“Ha Lachma Anya, this is the bread of affliction that our fathers ate in the land of Egypt. Let all who are hungry come and eat. Let all who so require come and join in the Pesach meal. Now, we are here. Next year, may we be in the Land of Israel. Now, we are servants. Next year, may we be free people.”
(Hagadah of Pesach)
The famous call to action from Ha Lachma Anya drives the key message of Pesach through each successive generation, building on one seder experience at a time, year after year, for centuries now. It encapsulates our responsibility to each other, to community, and to the notion of true freedom.
It’s what makes us understand that the seder is something that needs to be experienced not with friends and family alone, but with others in the community who are “hungry”, both literally and figuratively, for a warm home-cooked meal, for the messages and teachings of the Pesach experience in particular and of Judaism in general, and who require the stability and love of family and community to draw them in.
This “hunger” is a hunger that is closer in spirit to the words of Amos the prophet who said (Amos 8:11):
הנה ימים באים, נאום אדוניי יהוה, והשלחתי רעב, בארץ: לא רעב ללחם, ולא-צמא למים – כי אם-לשמוע, את דברי יהוה
“Behold” says the prophet, “the days are coming, declares the LORD, that I will send a famine in the land, not a famine of bread, nor a thirst for water, but of hearing the words of the LORD.”
When you teach kids in a positive, warm environment, you get a sense of that hunger for learning and thirst for meaning. We need to make a place at our tables for those who are hungry. And those who are thirsty for the words of Hashem, our responsibility is to nourish them with the living waters of the Torah, the mayim chaim of Judaism. A Jewish education is the best thing we can provide for them, so that they will not only know how to satiate their hunger and quench their thirst, but to be able to host seders and welcome in others in the future.

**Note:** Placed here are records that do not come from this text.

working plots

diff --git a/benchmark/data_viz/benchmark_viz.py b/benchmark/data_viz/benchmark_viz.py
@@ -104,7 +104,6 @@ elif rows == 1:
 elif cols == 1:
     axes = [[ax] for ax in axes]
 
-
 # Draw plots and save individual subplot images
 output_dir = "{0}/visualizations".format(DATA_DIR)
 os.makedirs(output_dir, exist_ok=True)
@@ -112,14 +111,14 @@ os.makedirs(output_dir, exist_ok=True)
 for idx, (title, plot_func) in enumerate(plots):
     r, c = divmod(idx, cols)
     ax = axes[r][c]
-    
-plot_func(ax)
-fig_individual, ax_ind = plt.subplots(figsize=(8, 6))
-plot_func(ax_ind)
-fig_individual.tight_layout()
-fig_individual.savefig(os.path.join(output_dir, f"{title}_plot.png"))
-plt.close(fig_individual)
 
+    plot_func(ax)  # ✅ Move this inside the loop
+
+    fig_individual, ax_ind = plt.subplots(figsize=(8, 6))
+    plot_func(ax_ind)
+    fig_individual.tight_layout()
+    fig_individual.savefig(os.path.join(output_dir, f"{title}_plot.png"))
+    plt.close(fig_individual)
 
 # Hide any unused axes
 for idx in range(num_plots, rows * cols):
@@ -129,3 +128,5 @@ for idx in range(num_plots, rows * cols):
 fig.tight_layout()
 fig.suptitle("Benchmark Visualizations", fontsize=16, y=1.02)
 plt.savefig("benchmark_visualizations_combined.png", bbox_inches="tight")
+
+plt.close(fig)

In our community, we are blessed with such beautiful families. However, there are so many families who want their children to have the gift of a Jewish education and be a part of Richmond Jewish Day School, who work all sorts of jobs and save and scrimp and budget and do their best to try and pay for a private day school education while living in the most expensive province in Canada. And for many of our families, the ability to pay full fees is not a possibility, let alone be able to put food on the table, find a decent place to rent, or pay bills on time.
While we are blessed with a strong Federation which helps subsidize our tuition, and we have wonderful supporters and donors, we do need your help. Our Scholarship Drive, with its goal of $36,000, is underway, and we are so excited to say that we have gotten terrific support so far – we have already raised just over $23,000. If you have the ability to donate, or volunteer your time to make some calls, we would love to hear from you. For more information about the Scholarship Drive or to donate, please please contact Marshall Stern at: [email protected]. Let’s all do what we can to make sure that our kids have the opportunity for a great education.
“כל דכפין ייתי ויכל” – Let all who are hungry come and eat. I’d like to wish you all a Chag Kasher v’Sameach, and have a safe and relaxing break. We’ll see you all back here on April 20.